Aim of the exercise:
Restate the data word for word. Leave the pictures out.

Entries provided:

+---+

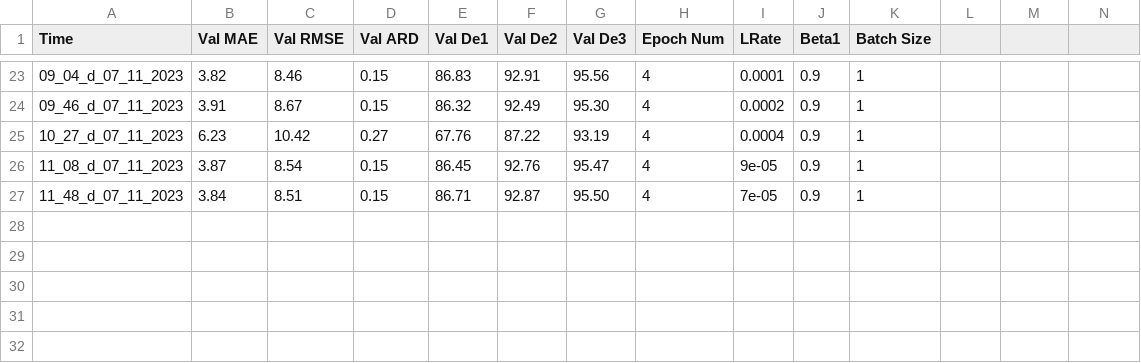
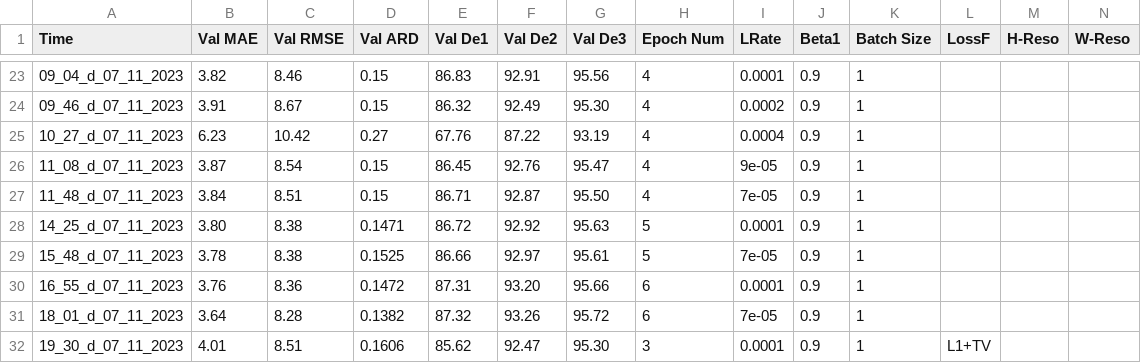
Before and after one commit to Edricos/newG2D, a CSV file: src/train_results.csv, drawn as a sheet; only a part is shown, gaps mark what is left out; the diff names each change by its address in the sheet, - before the commit and + after, or states it on an @@ line.

```diff
--- a/src/train_results.csv
+++ b/src/train_results.csv
-L1: (empty)
+L1: LossF
-M1: (empty)
+M1: H-Reso
-N1: (empty)
+N1: W-Reso
+row 28: 14_25_d_07_11_2023 | 3.80 | 8.38 | 0.1471 | 86.72 | 92.92 | 95.63 | 5 | 0.0001 | 0.9 | 1
+row 29: 15_48_d_07_11_2023 | 3.78 | 8.38 | 0.1525 | 86.66 | 92.97 | 95.61 | 5 | 7e-05 | 0.9 | 1
+row 30: 16_55_d_07_11_2023 | 3.76 | 8.36 | 0.1472 | 87.31 | 93.20 | 95.66 | 6 | 0.0001 | 0.9 | 1
+row 31: 18_01_d_07_11_2023 | 3.64 | 8.28 | 0.1382 | 87.32 | 93.26 | 95.72 | 6 | 7e-05 | 0.9 | 1
+row 32: 19_30_d_07_11_2023 | 4.01 | 8.51 | 0.1606 | 85.62 | 92.47 | 95.30 | 3 | 0.0001 | 0.9 | 1 | L1+TV
```
Also changed, not shown: 2 other files.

+---+

Solution to the exercise:
Before and after one commit to Edricos/newG2D, a CSV file: src/train_results.csv, drawn as a sheet; only a part is shown, gaps mark what is left out; the diff names each change by its address in the sheet, - before the commit and + after, or states it on an @@ line.

```diff
--- a/src/train_results.csv
+++ b/src/train_results.csv
-L1: (empty)
+L1: LossF
-M1: (empty)
+M1: H-Reso
-N1: (empty)
+N1: W-Reso
+row 28: 14_25_d_07_11_2023 | 3.80 | 8.38 | 0.1471 | 86.72 | 92.92 | 95.63 | 5 | 0.0001 | 0.9 | 1
+row 29: 15_48_d_07_11_2023 | 3.78 | 8.38 | 0.1525 | 86.66 | 92.97 | 95.61 | 5 | 7e-05 | 0.9 | 1
+row 30: 16_55_d_07_11_2023 | 3.76 | 8.36 | 0.1472 | 87.31 | 93.20 | 95.66 | 6 | 0.0001 | 0.9 | 1
+row 31: 18_01_d_07_11_2023 | 3.64 | 8.28 | 0.1382 | 87.32 | 93.26 | 95.72 | 6 | 7e-05 | 0.9 | 1
+row 32: 19_30_d_07_11_2023 | 4.01 | 8.51 | 0.1606 | 85.62 | 92.47 | 95.30 | 3 | 0.0001 | 0.9 | 1 | L1+TV
```
Also changed, not shown: 2 other files.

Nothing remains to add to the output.